'''

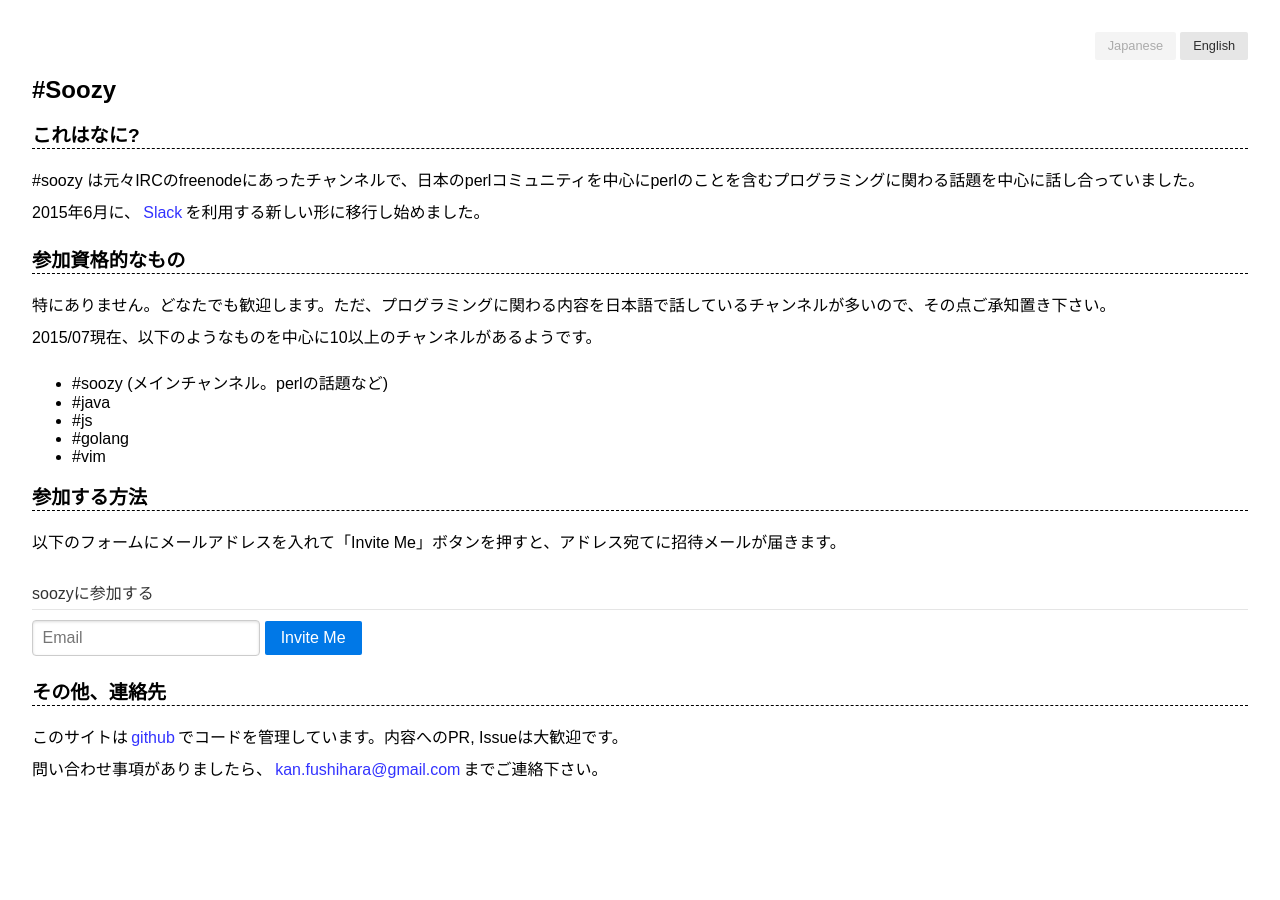
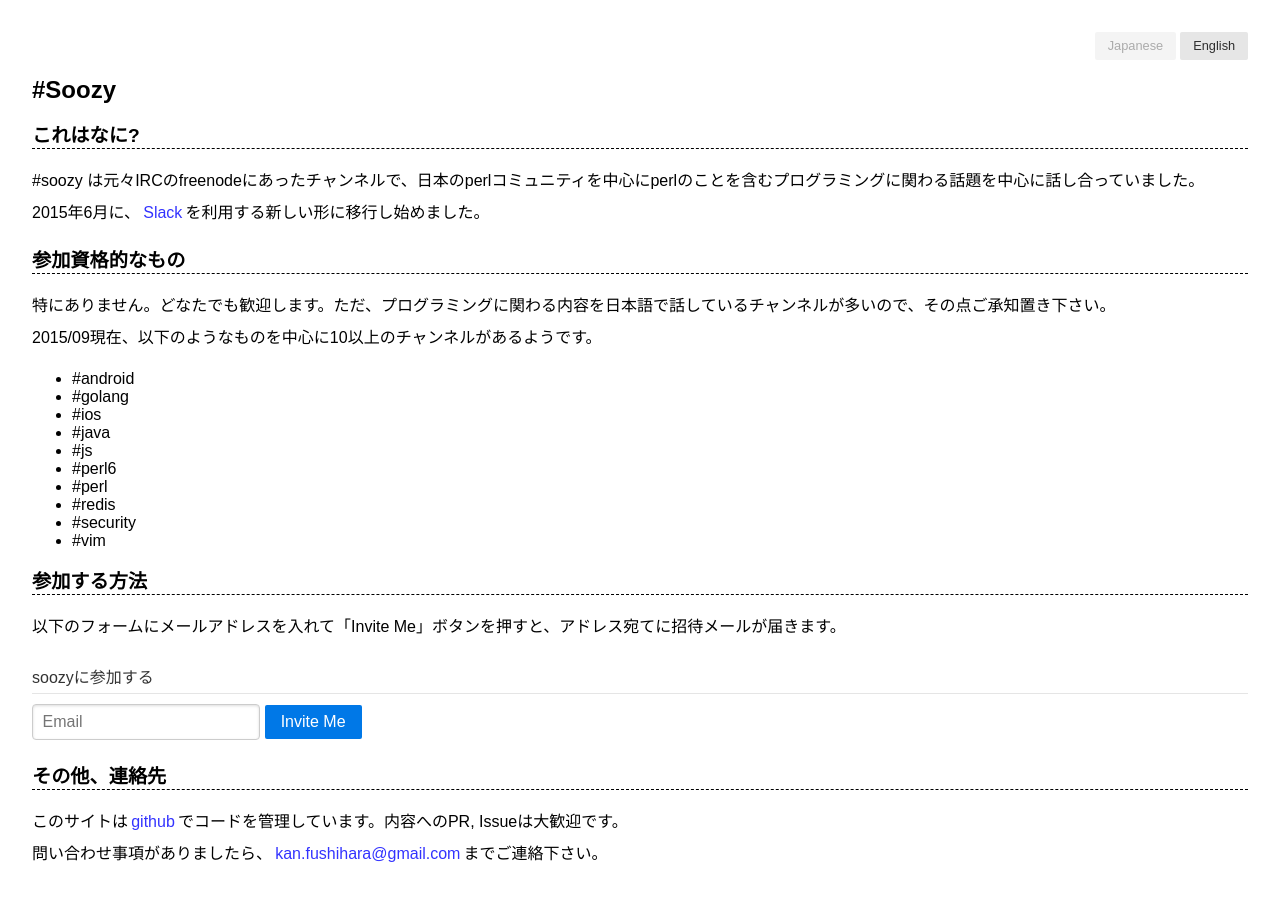
Before and after one commit to kan/soozy-slack, a plain HTML site: page assets/index.html in a window 1280 px wide. Before the commit the page ends 858 px from the top, so only its background shows below. Drawn offline with Linux system fonts and the light colour scheme; a script that the page names is missing.

Commit message:
'#soozy' なんてなかった

```diff
--- a/assets/index.html
+++ b/assets/index.html
@@ -95,13 +95,18 @@
 
     <h2 class="loc" data-lid="eligibility">参加資格的なもの</h2>
 
-    <p class="loc" data-lid="about">特にありません。どなたでも歓迎します。ただ、プログラミングに関わる内容を日本語で話しているチャンネルが多いので、その点ご承知置き下さい。<br />2015/07現在、以下のようなものを中心に10以上のチャンネルがあるようです。</p>
+    <p class="loc" data-lid="about">特にありません。どなたでも歓迎します。ただ、プログラミングに関わる内容を日本語で話しているチャンネルが多いので、その点ご承知置き下さい。<br />2015/09現在、以下のようなものを中心に10以上のチャンネルがあるようです。</p>
 
     <ul>
-      <li>#soozy <span class="loc" data-lid="soozy">(メインチャンネル。perlの話題など)</span></li>
+      <li>#android</li>
+      <li>#golang</li>
+      <li>#ios</li>
       <li>#java</li>
       <li>#js</li>
-      <li>#golang</li>
+      <li>#perl6</li>
+      <li>#perl</li>
+      <li>#redis</li>
+      <li>#security</li>
       <li>#vim</li>
     </ul>
 
--- a/assets/loc/en.json
+++ b/assets/loc/en.json
@@ -6,7 +6,6 @@
         "contact": "Contacts",
         "description": "#soozy was originally a channel on IRC at freenode, where people from the Japanese Perl community talked about programming.<br />In June 2015 we moved this over to <a href=\"https://slack.com/\">Slack</a>.",
         "about": "Anyone! But please note that the topic of conversations are mostly programming related, and that Japanese is used in most channels. If you are comfortable with this, you are welcome to join",
-        "soozy": "(kine of the main channel about perl)",
         "join": "Please input your e-mail address in the form below and press the \"Invite Me\" button. Then, you will receive an invitation via e-mail.",
         "form-label": "join soozy",
         "address": "The source code for this site is hosted on <a href=\"https://github.com/kan/soozy-slack\">github</a>. PRs and issues are most welcome.<br />If you have any questions, please contact <a href=\"mailto:kan.fushihara@gmail.com\">kan.fushihara@gmail.com</a>."
--- a/assets/loc/ja.json
+++ b/assets/loc/ja.json
@@ -6,7 +6,6 @@
         "contact": "その他、連絡先",
         "description": "#soozy は元々IRCのfreenodeにあったチャンネルで、日本のperlコミュニティを中心にperlのことを含むプログラミングに関わる話題を中心に話し合っていました。<br />2015年6月に、<a href=\"https://slack.com/\">Slack</a>を利用する新しい形に移行し始めました。",
         "about": "特にありません。どなたでも歓迎します。ただ、プログラミングに関わる内容を日本語で話しているチャンネルが多いので、その点ご承知置き下さい。<br />2015/07現在、以下のようなものを中心に10以上のチャンネルがあるようです。",
-        "soozy": "(メインチャンネル。perlの話題など)",
         "join": "以下のフォームにメールアドレスを入れて「Invite Me」ボタンを押すと、アドレス宛てに招待メールが届きます。",
         "form-label": "soozyに参加する",
         "address": "このサイトは<a href=\"https://github.com/kan/soozy-slack\">github</a>でコードを管理しています。内容へのPR, Issueは大歓迎です。<br />問い合わせ事項がありましたら、<a href=\"mailto:kan.fushihara@gmail.com\">kan.fushihara@gmail.com</a>までご連絡下さい。"
```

'''

## Exercise objective
Based on the entries above, please count how many lines contain the string "Japanese", and reply with the figure only.

## Response to this task
2